“As currently drafted, the data security and privacy provisions of the bill impose vague security requirements, including notice requirements triggered by a ‘breach of the security practices,’ which theoretically could include common employee errors such as failing to properly sign-in a visitor or failing to logout of a computer when going to get coffee for 5 minutes,” the group’s president, Michael Beckerman, said in the letter.

The group also took issue with a requirement that parents be notified within three days, which it called an “unprecedented” demand that “conflicts with commonly accepted security practices, and lacks an appropriate threshold for notice,” as well as the fact that the legislation does not preempt state laws. The latter element of the legislation, it said, could result in multiple notifications being sent to parents unnecessarily.

“The bill also requires ed-tech providers to adopt ‘commonly accepted industry standards on privacy protection’ without reference to those standards,” the group wrote. “In reality, these standards vary significantly according to the sensitivity of the personal information involved.”

The Internet Association represents high-profile companies like Amazon, Google and Uber — and told lawmakers that the bill could create confusion for its member companies.
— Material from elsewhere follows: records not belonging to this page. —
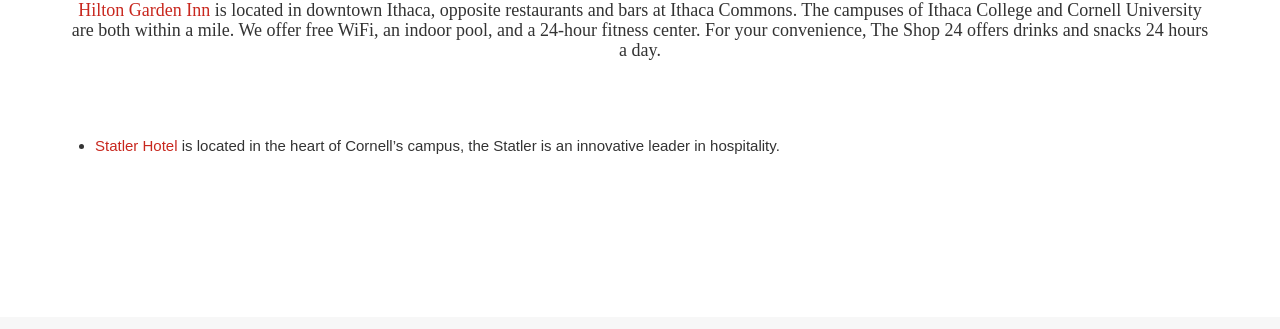
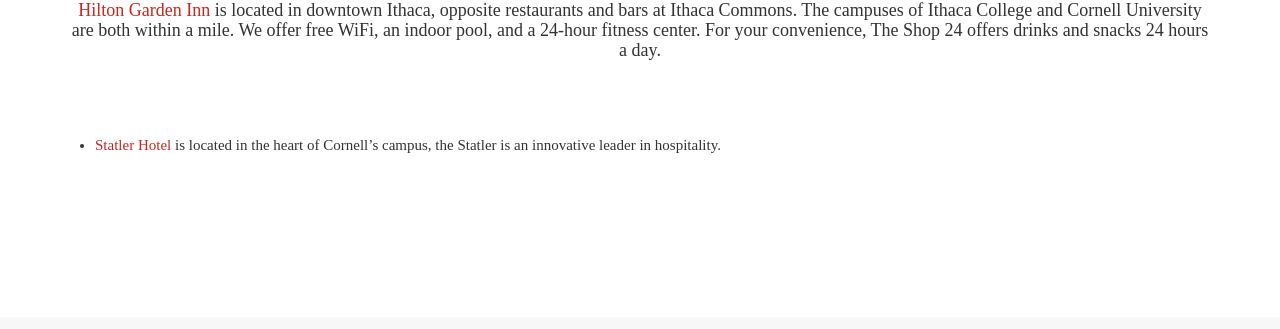
Before and after one commit to Cornell-Tech-AIRLab/cornell2025.nerc.io, a Jekyll site: the page built from index.html, in a window 1280 px wide and 900 px high, scrolled down 2867 px. Shown: the part 121-450 px from the top of the window. Built offline with Jekyll 4.4.1, drawn with Linux system fonts in a browser that asks for light colours; some web fonts are replaced.

Commit message:
testing times font

```diff
--- a/_includes/lodging.html
+++ b/_includes/lodging.html
@@ -10,7 +10,7 @@
                     <h3 class="section-subheading"><a href="https://www.bestwestern.com/en_US/book/hotels-in-ithaca/best-western-university-inn/propertyCode.33065.html">Best Western University Inn</a> is located in the heart of downtown along the Ithaca Commons, enjoy access to restaurants, shops, and entertainment.  Ride TCAT Bus #10 from the Seneca Street Parking Garage for easy access to campus.</h3>
                     <h3 class="section-subheading"><a href="https://www.hilton.com/en/hotels/ithiggi-hilton-garden-inn-ithaca/">Hilton Garden Inn</a> is located in downtown Ithaca, opposite restaurants and bars at Ithaca Commons. The campuses of Ithaca College and Cornell University are both within a mile. We offer free WiFi, an indoor pool, and a 24-hour fitness center. For your convenience, The Shop 24 offers drinks and snacks 24 hours a day.</h3>
                 </div>
-                <ul style="font-family: Arial, sans-serif;">
+                <ul style="font-family: 'Times New Roman', Times, serif;">
                     <li><a href="https://statlerhotel.cornell.edu/">Statler Hotel</a> is located in the heart of Cornell’s campus, the Statler is an innovative leader in hospitality.</li>
                 </ul>
             </div>
```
“Any effort to enshrine a strong national standard for data security must clearly outline the rules of the road for Internet companies and their users,” Beckerman said in a statement.